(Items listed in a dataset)
-- -- --

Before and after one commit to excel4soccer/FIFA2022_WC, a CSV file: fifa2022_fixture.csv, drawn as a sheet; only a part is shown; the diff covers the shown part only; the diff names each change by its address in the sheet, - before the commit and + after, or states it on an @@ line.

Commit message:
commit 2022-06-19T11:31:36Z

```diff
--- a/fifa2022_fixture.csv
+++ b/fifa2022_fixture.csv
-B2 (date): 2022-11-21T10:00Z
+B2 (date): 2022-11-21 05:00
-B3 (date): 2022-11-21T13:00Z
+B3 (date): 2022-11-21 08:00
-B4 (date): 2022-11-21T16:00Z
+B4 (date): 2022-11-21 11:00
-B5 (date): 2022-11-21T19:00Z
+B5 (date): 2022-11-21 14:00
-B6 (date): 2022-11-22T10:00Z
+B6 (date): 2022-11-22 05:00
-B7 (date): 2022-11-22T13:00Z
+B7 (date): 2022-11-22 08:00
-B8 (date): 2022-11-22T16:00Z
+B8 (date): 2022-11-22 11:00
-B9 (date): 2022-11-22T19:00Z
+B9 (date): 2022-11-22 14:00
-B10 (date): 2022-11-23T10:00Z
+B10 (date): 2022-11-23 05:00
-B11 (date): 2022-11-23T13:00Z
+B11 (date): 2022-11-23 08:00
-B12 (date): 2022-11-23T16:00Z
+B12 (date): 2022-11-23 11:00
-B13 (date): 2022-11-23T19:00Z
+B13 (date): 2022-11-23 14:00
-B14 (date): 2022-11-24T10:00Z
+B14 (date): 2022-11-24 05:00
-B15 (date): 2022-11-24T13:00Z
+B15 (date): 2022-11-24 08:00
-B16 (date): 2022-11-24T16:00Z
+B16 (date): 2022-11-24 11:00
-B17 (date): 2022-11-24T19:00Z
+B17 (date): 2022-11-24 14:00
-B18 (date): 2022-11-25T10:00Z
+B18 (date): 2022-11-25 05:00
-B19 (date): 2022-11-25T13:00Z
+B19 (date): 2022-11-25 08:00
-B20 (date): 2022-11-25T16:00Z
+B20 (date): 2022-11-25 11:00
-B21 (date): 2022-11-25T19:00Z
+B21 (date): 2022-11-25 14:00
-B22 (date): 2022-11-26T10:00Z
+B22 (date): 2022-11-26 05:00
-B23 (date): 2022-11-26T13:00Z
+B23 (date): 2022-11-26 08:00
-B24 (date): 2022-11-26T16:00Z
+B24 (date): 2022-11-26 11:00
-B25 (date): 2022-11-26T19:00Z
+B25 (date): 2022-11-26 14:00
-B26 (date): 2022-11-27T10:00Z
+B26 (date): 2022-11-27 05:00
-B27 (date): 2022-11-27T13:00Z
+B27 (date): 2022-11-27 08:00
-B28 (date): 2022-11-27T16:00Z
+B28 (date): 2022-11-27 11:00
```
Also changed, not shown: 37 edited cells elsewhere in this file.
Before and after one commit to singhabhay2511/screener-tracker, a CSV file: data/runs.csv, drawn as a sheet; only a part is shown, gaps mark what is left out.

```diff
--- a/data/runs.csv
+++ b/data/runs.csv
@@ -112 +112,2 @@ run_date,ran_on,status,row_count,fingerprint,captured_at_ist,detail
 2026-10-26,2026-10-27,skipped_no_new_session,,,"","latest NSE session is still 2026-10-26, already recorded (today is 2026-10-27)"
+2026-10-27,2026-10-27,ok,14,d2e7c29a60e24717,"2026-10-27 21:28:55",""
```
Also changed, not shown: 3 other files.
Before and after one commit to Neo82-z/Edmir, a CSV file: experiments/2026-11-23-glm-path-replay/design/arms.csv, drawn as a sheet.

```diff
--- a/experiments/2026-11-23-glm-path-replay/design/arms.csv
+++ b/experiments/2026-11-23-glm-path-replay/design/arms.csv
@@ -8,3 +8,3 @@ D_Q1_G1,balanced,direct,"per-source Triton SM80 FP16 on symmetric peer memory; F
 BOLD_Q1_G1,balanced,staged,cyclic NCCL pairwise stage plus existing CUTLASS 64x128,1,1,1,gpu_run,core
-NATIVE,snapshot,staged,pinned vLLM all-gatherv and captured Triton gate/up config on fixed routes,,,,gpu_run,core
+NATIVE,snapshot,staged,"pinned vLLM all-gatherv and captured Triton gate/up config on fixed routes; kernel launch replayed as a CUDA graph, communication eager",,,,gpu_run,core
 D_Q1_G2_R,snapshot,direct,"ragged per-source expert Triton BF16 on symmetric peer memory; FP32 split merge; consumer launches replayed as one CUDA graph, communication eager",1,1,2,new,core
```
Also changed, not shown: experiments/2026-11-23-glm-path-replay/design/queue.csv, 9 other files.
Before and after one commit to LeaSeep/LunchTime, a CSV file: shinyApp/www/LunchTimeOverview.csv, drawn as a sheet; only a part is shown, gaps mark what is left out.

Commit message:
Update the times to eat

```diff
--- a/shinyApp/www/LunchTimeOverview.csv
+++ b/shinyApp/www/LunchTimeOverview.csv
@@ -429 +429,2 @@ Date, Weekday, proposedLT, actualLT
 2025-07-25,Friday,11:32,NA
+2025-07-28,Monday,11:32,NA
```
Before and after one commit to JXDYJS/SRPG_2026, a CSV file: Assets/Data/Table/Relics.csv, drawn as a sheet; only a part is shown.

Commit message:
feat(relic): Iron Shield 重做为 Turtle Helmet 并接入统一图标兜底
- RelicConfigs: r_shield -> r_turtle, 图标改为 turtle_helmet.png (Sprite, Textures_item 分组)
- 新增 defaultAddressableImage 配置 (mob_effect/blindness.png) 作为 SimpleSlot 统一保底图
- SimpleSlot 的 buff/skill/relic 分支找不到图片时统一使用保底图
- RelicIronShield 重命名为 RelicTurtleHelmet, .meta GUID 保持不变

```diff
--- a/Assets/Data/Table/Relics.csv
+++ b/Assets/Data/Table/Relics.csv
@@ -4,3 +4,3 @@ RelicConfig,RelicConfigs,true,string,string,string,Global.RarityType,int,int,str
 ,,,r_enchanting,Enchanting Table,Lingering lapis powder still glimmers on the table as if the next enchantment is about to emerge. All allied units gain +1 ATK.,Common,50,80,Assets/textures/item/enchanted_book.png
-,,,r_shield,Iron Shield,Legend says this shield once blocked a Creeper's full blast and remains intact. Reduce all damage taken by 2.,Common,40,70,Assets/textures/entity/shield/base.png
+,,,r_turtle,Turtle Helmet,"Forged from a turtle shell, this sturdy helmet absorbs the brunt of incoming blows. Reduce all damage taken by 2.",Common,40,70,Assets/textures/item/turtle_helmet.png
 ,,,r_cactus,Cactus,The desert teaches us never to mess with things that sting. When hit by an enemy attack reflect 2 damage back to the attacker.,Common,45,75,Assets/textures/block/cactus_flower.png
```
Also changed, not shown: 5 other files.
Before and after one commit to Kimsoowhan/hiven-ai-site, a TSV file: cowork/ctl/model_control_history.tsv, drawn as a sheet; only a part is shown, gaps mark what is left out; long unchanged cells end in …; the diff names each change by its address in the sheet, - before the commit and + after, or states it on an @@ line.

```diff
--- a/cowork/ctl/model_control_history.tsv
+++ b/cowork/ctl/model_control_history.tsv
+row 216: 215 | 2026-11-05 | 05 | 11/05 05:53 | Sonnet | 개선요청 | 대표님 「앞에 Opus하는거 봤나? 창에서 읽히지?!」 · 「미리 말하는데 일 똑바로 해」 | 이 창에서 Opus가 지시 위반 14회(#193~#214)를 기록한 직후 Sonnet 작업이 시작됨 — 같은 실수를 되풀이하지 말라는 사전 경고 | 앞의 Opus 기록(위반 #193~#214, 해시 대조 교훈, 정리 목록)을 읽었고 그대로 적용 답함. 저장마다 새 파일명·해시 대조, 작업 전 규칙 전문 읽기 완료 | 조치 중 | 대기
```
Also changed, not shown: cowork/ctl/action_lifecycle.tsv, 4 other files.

-- -- --

→ **Exercise requirements**
I need exact copies of the lines from the one holding "Also changed, not shown: 5 other files." through the end of the records above, and nothing beyond them.

→ **Answer area**
Also changed, not shown: 5 other files.
Before and after one commit to Kimsoowhan/hiven-ai-site, a TSV file: cowork/ctl/model_control_history.tsv, drawn as a sheet; only a part is shown, gaps mark what is left out; long unchanged cells end in …; the diff names each change by its address in the sheet, - before the commit and + after, or states it on an @@ line.

```diff
--- a/cowork/ctl/model_control_history.tsv
+++ b/cowork/ctl/model_control_history.tsv
+row 216: 215 | 2026-11-05 | 05 | 11/05 05:53 | Sonnet | 개선요청 | 대표님 「앞에 Opus하는거 봤나? 창에서 읽히지?!」 · 「미리 말하는데 일 똑바로 해」 | 이 창에서 Opus가 지시 위반 14회(#193~#214)를 기록한 직후 Sonnet 작업이 시작됨 — 같은 실수를 되풀이하지 말라는 사전 경고 | 앞의 Opus 기록(위반 #193~#214, 해시 대조 교훈, 정리 목록)을 읽었고 그대로 적용 답함. 저장마다 새 파일명·해시 대조, 작업 전 규칙 전문 읽기 완료 | 조치 중 | 대기
```
Also changed, not shown: cowork/ctl/action_lifecycle.tsv, 4 other files.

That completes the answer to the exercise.